First off, we must bear it in mind that we are talking about the use and the sense of the determiner some in front of time, hours, months, years, etc.
According to The Free Dictionary, you use "some" with "time" and words such as hours, months, years, etc. to refer to a fairly long time. For examples:
You will not be able to drive for some time after the operation.
We've been here for some hours now.
On the other hand, when you refer to a short period of time, you don't use some. Instead, you say a short time and use "a few" in front of hours, days, months, years, etc. For examples:
Her mother died only a short time later.
You'll be feeling better in a few days.
In addition, you van use the phrases "some little time", " some few hours, months, years", etc. to mean a short petiod of time. For examples:
Her mother died only some little time later.
You'll be feeling better in some few days.
However, if you want to refer to an unidentified or unknown time, you can use "some" before time. For examples
I saw him some time/sometime last summer.
We'll see some some time again, I am sure.
So whether some time means an identified time or a considerable/long time depends on the context.

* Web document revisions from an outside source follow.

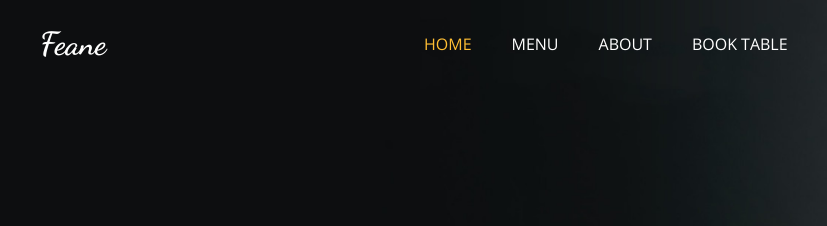
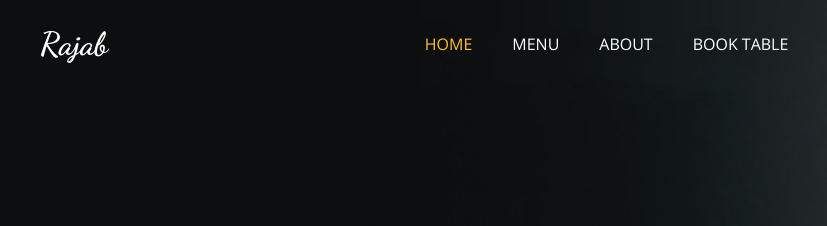
Before and after one commit to CuraJoop/My-second-project, a plain HTML site: page feane-1.0.0/index.html in a window 1280 px wide. Shown: the top 226 px of the page, 30-857 px from the left. Drawn offline with nearby package versions, Linux system fonts and the light colour scheme; some packages are replaced by stand-ins of ours.

Commit message:
Update index.html

```diff
--- a/feane-1.0.0/index.html
+++ b/feane-1.0.0/index.html
@@ -44,7 +44,7 @@
         <nav class="navbar navbar-expand-lg custom_nav-container ">
           <a class="navbar-brand" href="index.html">
             <span>
-              Feane
+              Rajab
             </span>
           </a>
 
```
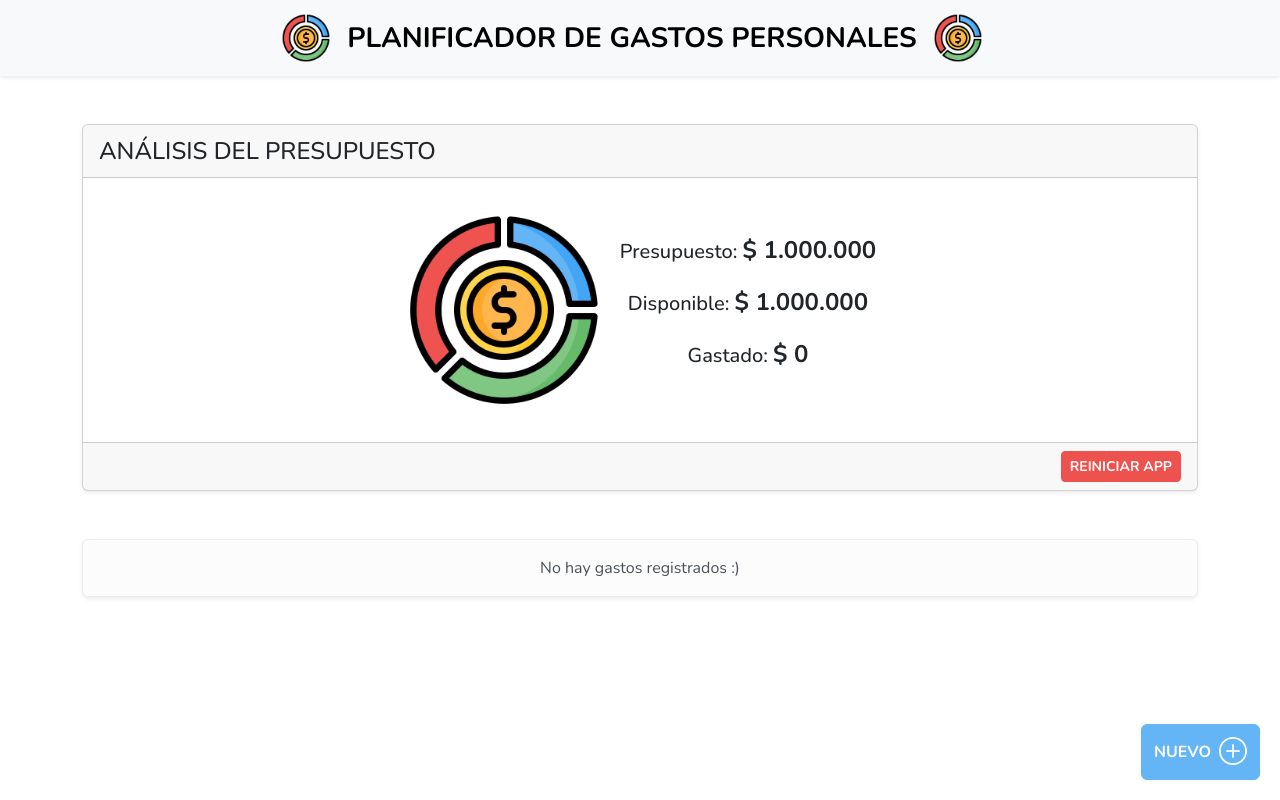
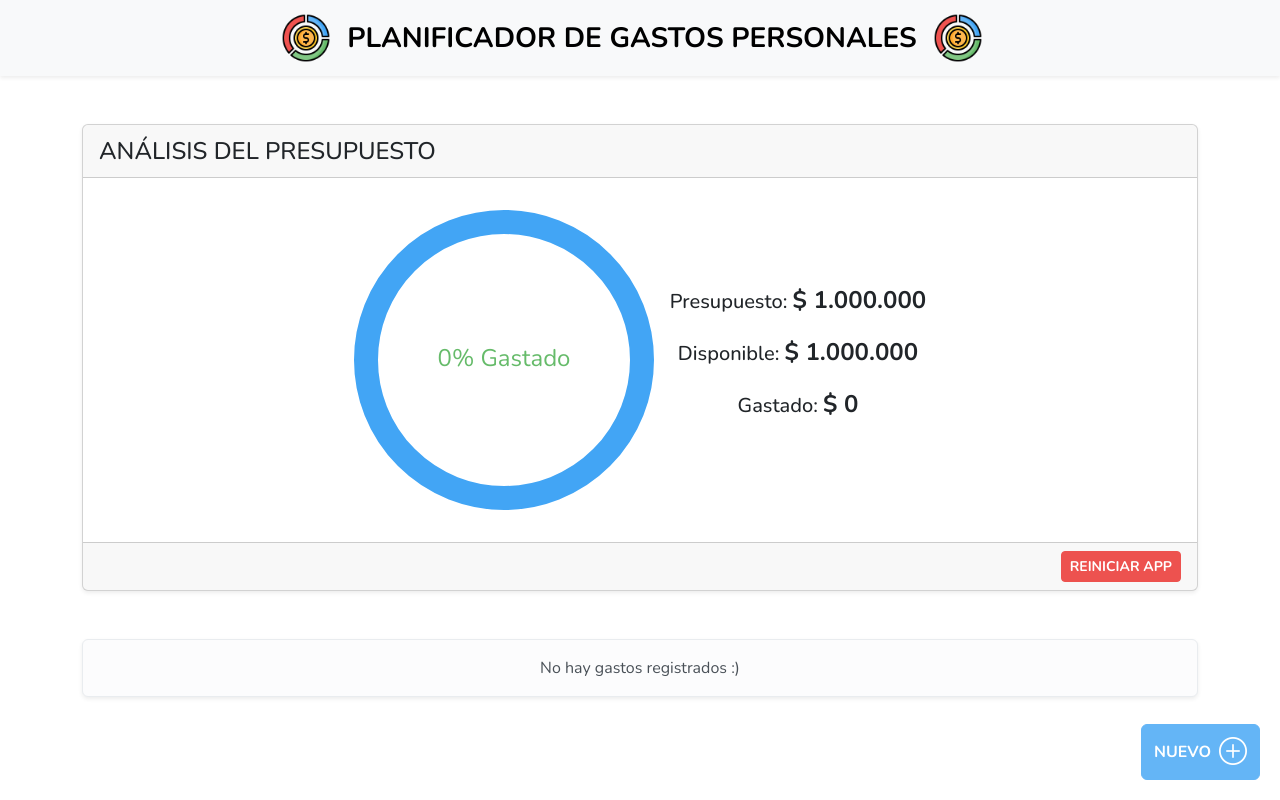
Before and after one commit to jdocdev/seguimiento-gastos-personales-react-tyscript, a React (Vite) app: page / in a window 1280 px wide. Built offline with nearby package versions, Linux system fonts and the light colour scheme.

Commit message:
Se agrega una grafica dinámica en función de los gastos

```diff
--- a/package.json
+++ b/package.json
@@ -15,6 +15,7 @@
     "bootstrap": "^5.3.3",
     "bootstrap-icons": "^1.11.3",
     "react": "^18.3.1",
+    "react-circular-progressbar": "^2.1.0",
     "react-dom": "^18.3.1"
   },
   "devDependencies": {
--- a/src/components/BudgetTracker.tsx
+++ b/src/components/BudgetTracker.tsx
@@ -1,14 +1,22 @@
+import { CircularProgressbar, buildStyles } from "react-circular-progressbar";
+import "react-circular-progressbar/dist/styles.css";
 import { useMemo } from "react";
 import { useBudget } from "../hooks/useBudget";
 import AmountDisplay from "./AmountDisplay";
-import Grafico from "/favicon.png";
 
 const BudgetTracker = () => {
-
-  const {state} = useBudget()
-  const totalExpenses = useMemo(()=>state.expenses.reduce((total,expense)=>expense.expenseAmount + total,0),[state.expenses])
-  const remainingBudget = state.budget-totalExpenses
-
+  const { state, dispatch } = useBudget();
+  const totalExpenses = useMemo(
+    () =>
+      state.expenses.reduce(
+        (total, expense) => expense.expenseAmount + total,
+        0
+      ),
+    [state.expenses]
+  );
+  const remainingBudget = state.budget - totalExpenses;
+  const percentage = (totalExpenses / state.budget) * 100 || 0;
+  const pathColor = percentage >= 80 ? "#e14e4b" : "#66bb6a";
   return (
     <div className="card shadow-sm" style={{ width: "80rem" }}>
       <div className="card-header">
@@ -18,7 +26,16 @@ const BudgetTracker = () => {
       </div>
       <div className="card-body d-flex gap-3 justify-content-center align-items-center">
         <div className="d-flex justify-content-center py-3">
-          <img src={Grafico} alt="Ejemplo de grafica" width="200" />
+          <CircularProgressbar
+            value={percentage}
+            styles={buildStyles({
+              pathColor: pathColor,
+              trailColor: "#42a5f5",
+              textSize: 8,
+              textColor: pathColor,
+            })}
+            text={`${percentage}% Gastado`}
+          />
         </div>
         <div className="d-flex flex-column align-items-center">
           <AmountDisplay label="Presupuesto" amount={state.budget} />
@@ -27,7 +44,10 @@ const BudgetTracker = () => {
         </div>
       </div>
       <div className="card-footer text-end">
-        <button className="btn btn-sm btn-danger-custom text-uppercase fw-medium">
+        <button
+          className="btn btn-sm btn-danger-custom text-uppercase fw-medium"
+          onClick={() => dispatch({ type: "reset-app" })}
+        >
           Reiniciar App
         </button>
       </div>
--- a/src/reducers/budget-reducer.ts
+++ b/src/reducers/budget-reducer.ts
@@ -7,7 +7,8 @@ export type BudgetActions =
 { type: 'add-expense', payload:{expense:DraftExpense}} |
 { type: 'remove-expense', payload:{id:Expense['id']}} |
 { type: 'get-expense-by-id', payload:{id:Expense['id']}} |
-{ type: 'update-expense', payload:{expense:Expense}}
+{ type: 'update-expense', payload:{expense:Expense}} |
+{ type: 'reset-app'}
 
 export type BudgetState = {
     budget:number,
@@ -109,5 +110,13 @@ export const budgetReducer = (
         }
     }
 
+    if(action.type === 'reset-app') {
+        return {
+            ...state,
+            budget:0,
+            expenses:[],
+        }
+    }
+
     return state
 }
```
Also changed, not shown: 1 other file (tests, documents, lock files or other folders).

As for "some years" in the sentence "We have known each other for some years" means a long time; a lot of years.